**ASSIGNED TASK**
When a line of the records contains "data", copy it.

**STUDY MATERIAL**
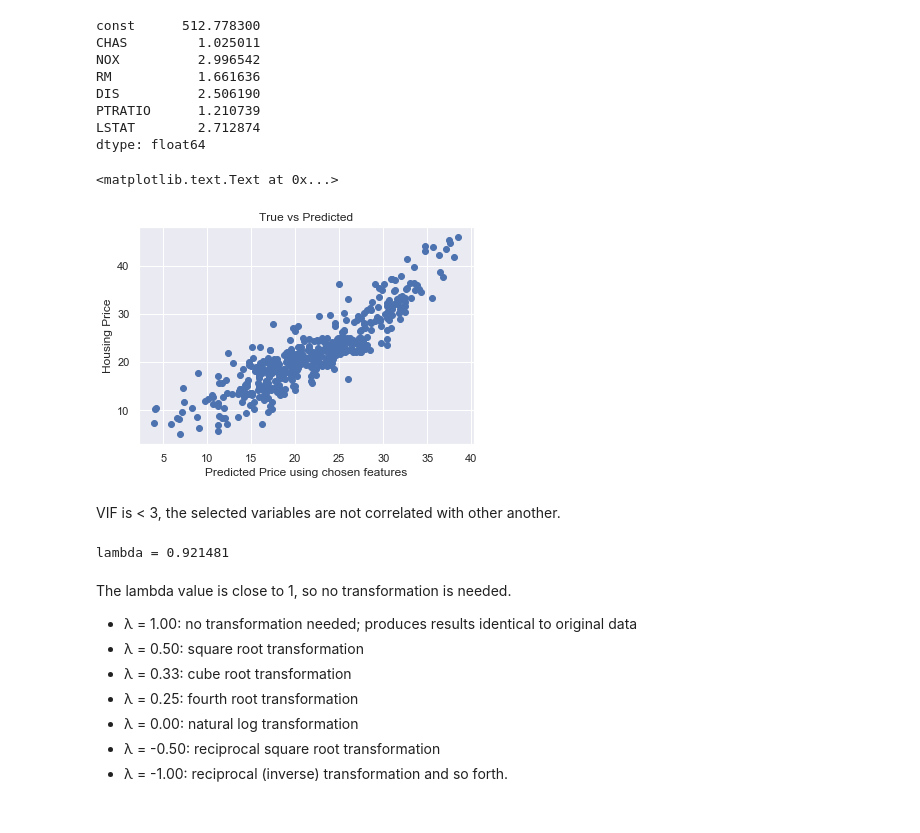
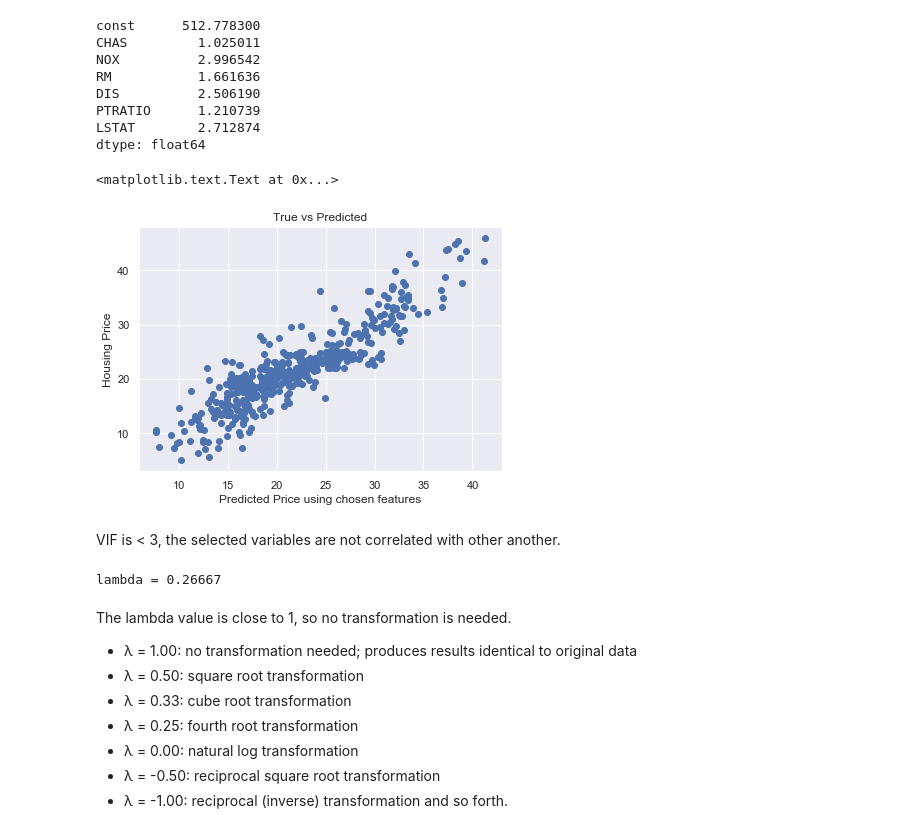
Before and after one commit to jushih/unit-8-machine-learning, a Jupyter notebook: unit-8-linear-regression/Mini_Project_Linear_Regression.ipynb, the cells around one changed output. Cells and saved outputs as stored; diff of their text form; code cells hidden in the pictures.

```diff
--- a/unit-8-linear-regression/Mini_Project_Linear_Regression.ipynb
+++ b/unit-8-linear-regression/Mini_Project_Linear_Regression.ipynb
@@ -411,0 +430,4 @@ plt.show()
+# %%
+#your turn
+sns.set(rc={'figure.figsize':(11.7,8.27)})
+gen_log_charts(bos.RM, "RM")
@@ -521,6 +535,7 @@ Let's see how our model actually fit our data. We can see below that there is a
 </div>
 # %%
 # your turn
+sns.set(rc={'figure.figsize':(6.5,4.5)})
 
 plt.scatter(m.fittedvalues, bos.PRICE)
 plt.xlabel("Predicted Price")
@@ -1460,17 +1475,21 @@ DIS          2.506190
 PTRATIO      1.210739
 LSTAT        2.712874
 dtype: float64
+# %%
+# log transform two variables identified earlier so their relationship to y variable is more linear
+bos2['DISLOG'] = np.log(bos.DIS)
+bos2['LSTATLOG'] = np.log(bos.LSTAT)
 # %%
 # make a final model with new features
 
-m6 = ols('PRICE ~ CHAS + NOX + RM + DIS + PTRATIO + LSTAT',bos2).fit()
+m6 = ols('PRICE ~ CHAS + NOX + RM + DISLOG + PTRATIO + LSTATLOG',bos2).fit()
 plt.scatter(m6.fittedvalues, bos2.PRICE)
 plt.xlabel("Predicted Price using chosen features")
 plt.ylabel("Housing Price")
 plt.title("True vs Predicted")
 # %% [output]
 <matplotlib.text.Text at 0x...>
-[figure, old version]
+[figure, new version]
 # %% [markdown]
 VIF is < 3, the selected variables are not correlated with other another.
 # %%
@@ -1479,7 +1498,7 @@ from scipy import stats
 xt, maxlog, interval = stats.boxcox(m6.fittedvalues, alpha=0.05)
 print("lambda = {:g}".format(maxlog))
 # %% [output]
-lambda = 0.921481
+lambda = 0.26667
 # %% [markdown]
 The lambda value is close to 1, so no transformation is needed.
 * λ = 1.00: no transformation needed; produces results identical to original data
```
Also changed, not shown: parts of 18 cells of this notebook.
--
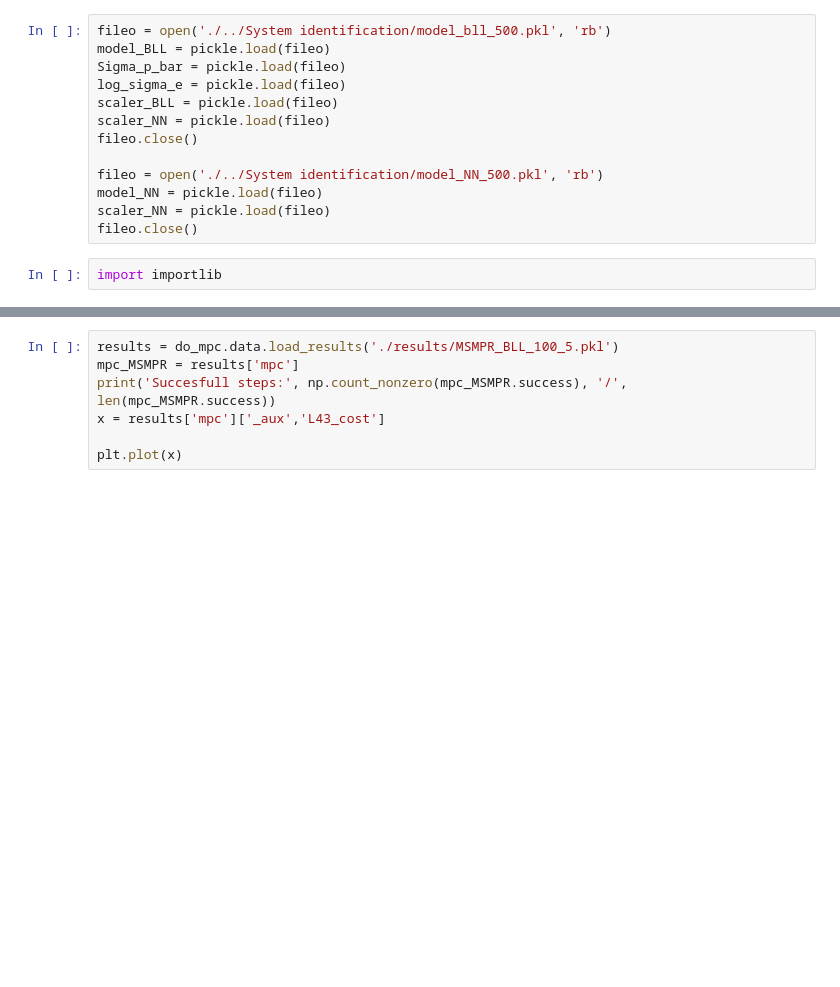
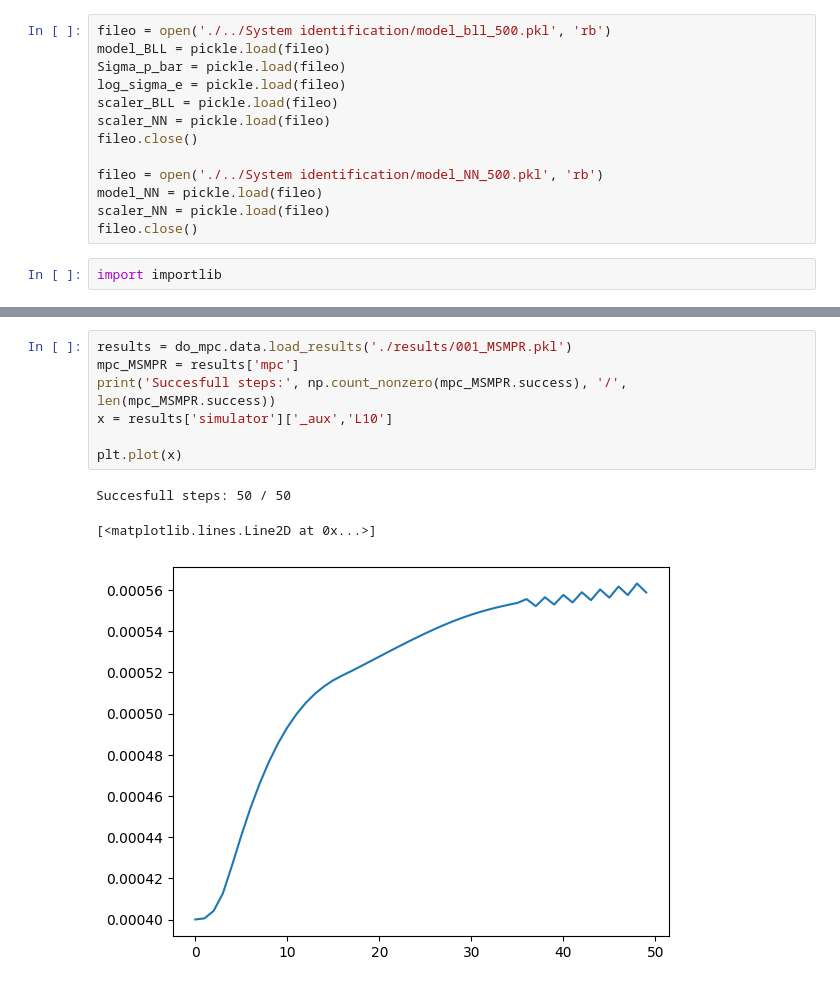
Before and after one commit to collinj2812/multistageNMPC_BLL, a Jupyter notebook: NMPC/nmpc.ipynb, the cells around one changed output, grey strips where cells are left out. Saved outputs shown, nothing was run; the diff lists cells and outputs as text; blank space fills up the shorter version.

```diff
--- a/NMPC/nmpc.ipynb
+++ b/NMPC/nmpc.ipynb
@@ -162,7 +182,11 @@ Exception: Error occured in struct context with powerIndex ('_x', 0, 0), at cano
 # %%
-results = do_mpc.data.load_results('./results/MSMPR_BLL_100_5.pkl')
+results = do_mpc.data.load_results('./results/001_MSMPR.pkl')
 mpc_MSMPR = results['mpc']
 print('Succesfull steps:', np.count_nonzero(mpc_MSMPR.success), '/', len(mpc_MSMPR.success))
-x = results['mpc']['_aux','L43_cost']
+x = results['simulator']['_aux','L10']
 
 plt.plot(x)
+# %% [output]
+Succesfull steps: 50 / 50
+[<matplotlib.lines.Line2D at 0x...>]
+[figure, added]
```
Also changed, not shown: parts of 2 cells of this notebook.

**ANSWER TO THE EXERCISE**
@@ -521,6 +535,7 @@ Let's see how our model actually fit our data. We can see below that there is a
 * λ = 1.00: no transformation needed; produces results identical to original data
-results = do_mpc.data.load_results('./results/MSMPR_BLL_100_5.pkl')
+results = do_mpc.data.load_results('./results/001_MSMPR.pkl')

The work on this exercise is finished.